The 12-month trial, launched yesterday, is a joint effort from Wellington Free Ambulance, Capital and Coast DHB, and the local police.
It comes more than two years after Labour scrapped a National Party plan for similar teams to be introduced around the country.
Dubbed a "co-response team" - the new system will have a police officer, paramedic, and mental health clinician go to mental health emergencies together, and try to deal with the patient in their home.
This could be someone suicidal, threatening to self-harm, or even experiencing a severe panic attack.
Mental health calls to police rose 12 percent last year, and they now deal with almost 20 calls each day in the Wellington district alone.
Superintendent Corrie Parnell said, as a 24-hour service, police often ended up dealing with mental health emergencies, but something needed to change.
"So my team, in terms of their training, we don't get specific training per se in dealing with the mental health environment. So it makes very good sense [to] join up with subject matter experts."
He said mental health callouts were a core part of police business, and "we will never shy away from it".
Paul Fake, from Wellington Free Ambulance, said the trial was about bringing the right expertise to the patient's side and keeping them in environments where they felt safe.
"Paramedics want to do the right thing by he patient and they want to meet their needs, but they don't have that expertise. Hence, we often end up transporting them to the emergency department, so that care can be accessed," Fake said.
"We want to ensure people and their whānau receive the most appropriate care with support from their own networks where possible."
Minister of Police Stuart Nash said emergency departments were often not the best place for someone in mental health distress.
"Police stations are also not the right place."
These teams could access information that police and ambulance crews did not have access to, like care plans, medication records, and family contacts, Nash said.
He said in the CCDHB area, 215 people in mental health distress were taken to emergency departments by police and 594 by ambulance in the last financial year.
"Almost two-thirds were discharged and were not admitted to an in-patient mental health unit."
Health Minister David Clark said the pilot was a result of recommendations made in the Mental Health and Addiction Inquiry last year.
"The team approach will mean that when a person is in crisis they will be much better supported."
Capital and Coast DHB's mental health spokesperson Nigel Fairley said a scene assessment would work out which of the trio should take the lead.
"The agency that's most required to deal with what the issue is then kicks in, and the other agencies stay around and support that."
He said the joint response meant the team "can deliver timely, coordinated and specialist care at home or in a community setting". It would include a mental health clinician with experience, he said.
Fairley said there were currently 53 beds available for acute mental health patients, across the Hutt Valley and Wellington. All of them are full.

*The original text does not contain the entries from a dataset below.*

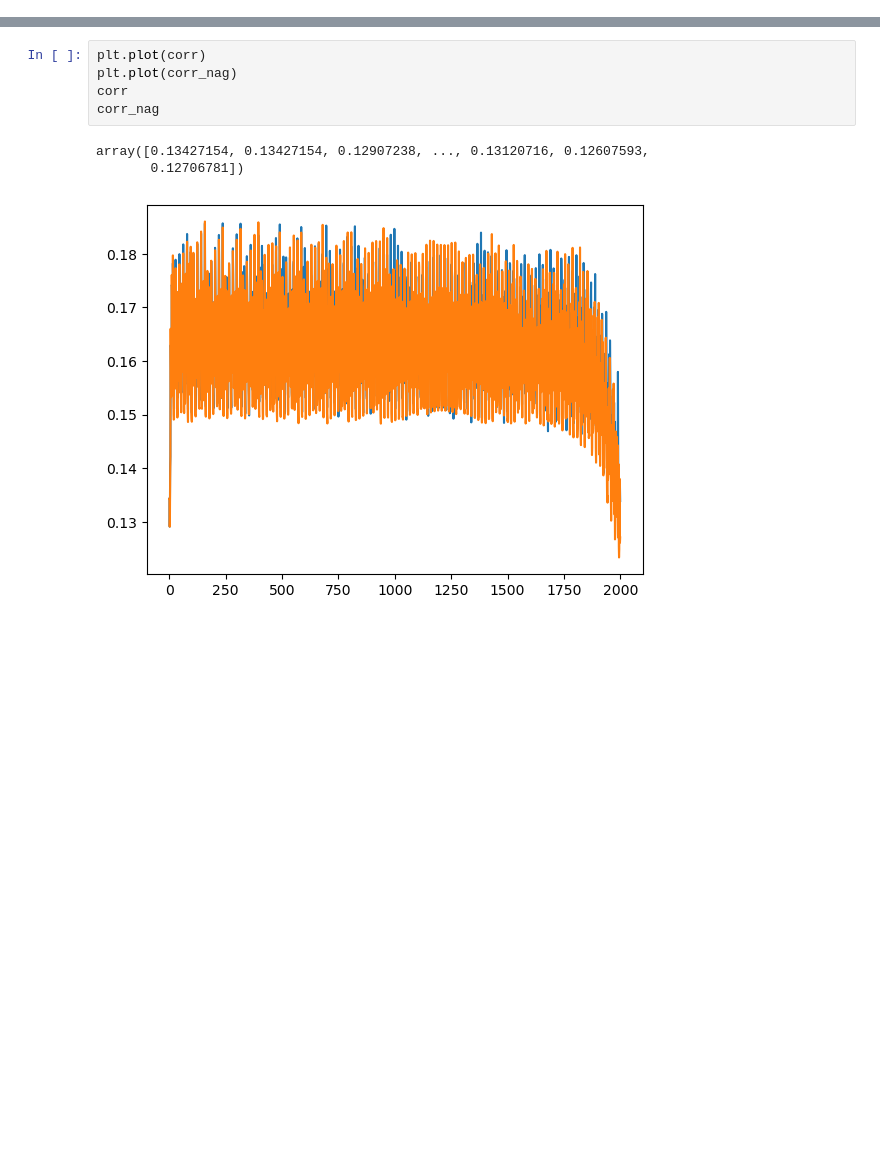
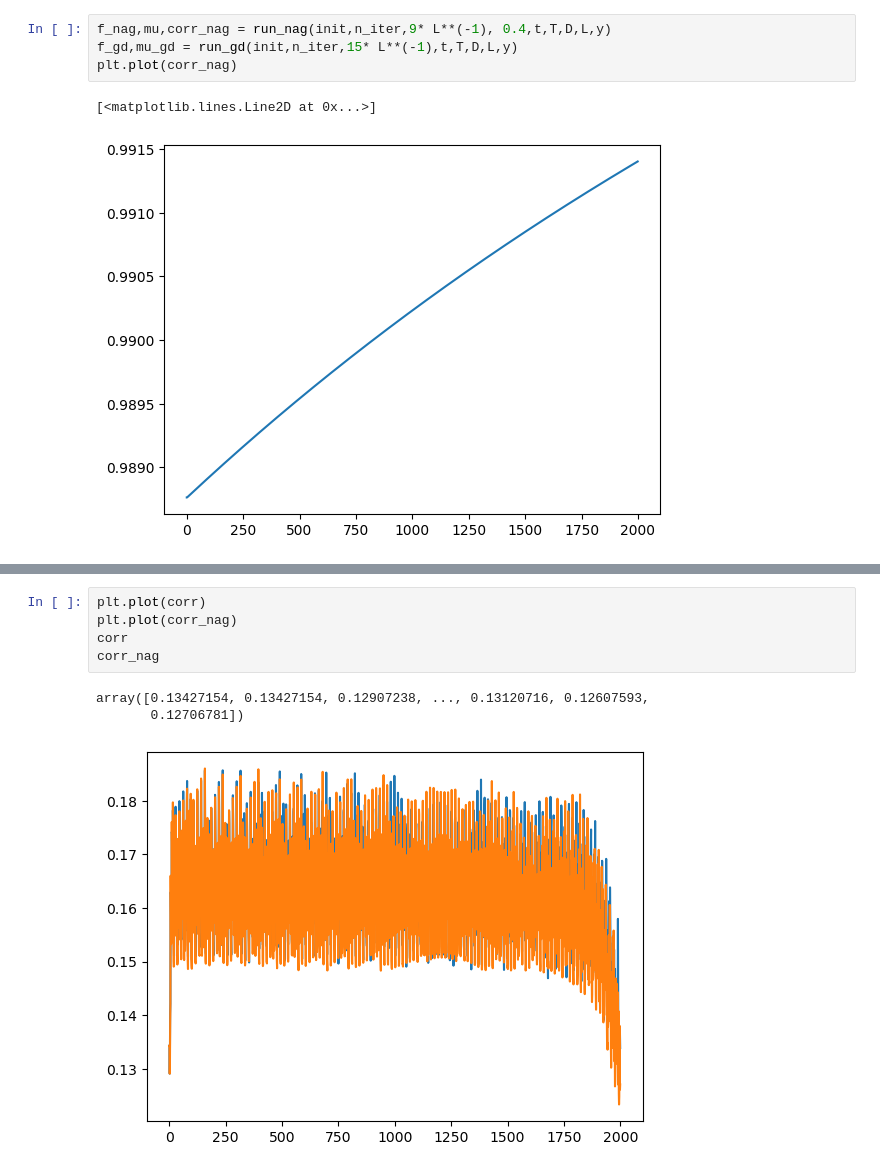
Before and after one commit to J-Hermant/Nesterov_Acceleration_Aiming_Condition, a Jupyter notebook: Wort_instance_pl.ipynb, the cells around one changed output, grey strips where cells are left out. Drawn from its saved outputs; the diff is of its cells as text; blank space fills up the shorter version.

```diff
--- a/Wort_instance_pl.ipynb
+++ b/Wort_instance_pl.ipynb
@@ -170,0 +283,7 @@ True
+# %%
+f_nag,mu,corr_nag = run_nag(init,n_iter,9* L**(-1), 0.4,t,T,D,L,y)
+f_gd,mu_gd = run_gd(init,n_iter,15* L**(-1),t,T,D,L,y)
+plt.plot(corr_nag)
+# %% [output]
+[<matplotlib.lines.Line2D at 0x...>]
+[figure, added]
```
Also changed, not shown: parts of 21 cells of this notebook, 3 other files.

"I think [the trial] should reduce demand on beds, actually."
Fairley said keeping patients out of the emergency department was all the more important during coronavirus.
The team is based at Wellington Free Ambulance headquarters in Thorndon and will respond to calls made through 111.

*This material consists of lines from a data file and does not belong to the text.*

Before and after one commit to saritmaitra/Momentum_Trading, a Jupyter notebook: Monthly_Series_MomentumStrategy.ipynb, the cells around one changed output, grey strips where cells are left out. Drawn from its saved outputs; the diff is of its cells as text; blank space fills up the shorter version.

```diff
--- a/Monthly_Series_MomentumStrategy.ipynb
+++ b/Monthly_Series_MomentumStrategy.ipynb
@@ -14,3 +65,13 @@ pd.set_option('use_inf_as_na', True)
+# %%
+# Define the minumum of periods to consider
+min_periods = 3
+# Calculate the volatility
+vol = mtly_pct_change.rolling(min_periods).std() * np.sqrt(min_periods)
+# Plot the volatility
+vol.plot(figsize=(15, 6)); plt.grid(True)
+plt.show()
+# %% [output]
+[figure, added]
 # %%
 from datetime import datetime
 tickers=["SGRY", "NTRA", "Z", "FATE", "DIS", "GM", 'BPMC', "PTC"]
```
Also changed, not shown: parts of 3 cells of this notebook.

They'll also take referrals from the Wellington 24-hour mental health crisis line, Te Haika. Initially the team will operate from 8am to 6pm, Tuesday to Friday, in Wellington city.
Existing emergency services will respond to mental health-related callouts when the team is unavailable.
The trial - worth $700,000 - is the first of its kind in the country. In Australia, similar teams found that three quarters of patients were assessed on the scene and able to stay where they were.
The National Party campaigned on a similar plan before the 2017 election, worth $8 million, which would have seen these teams around the country.
The party's mental health spokesperson, Matt Doocey, said Labour ditched it and now they were sliding it in the back door while people were preoccupied with news on coronavirus.
"We know that it has good outcomes and it's just disappointing that we've had to wait two-and-a-half years for the government, who have dragged their heels, and finally it's announced today."
A spokesperson for Nash said the trial was similar, "but not identical" to the National Party plan.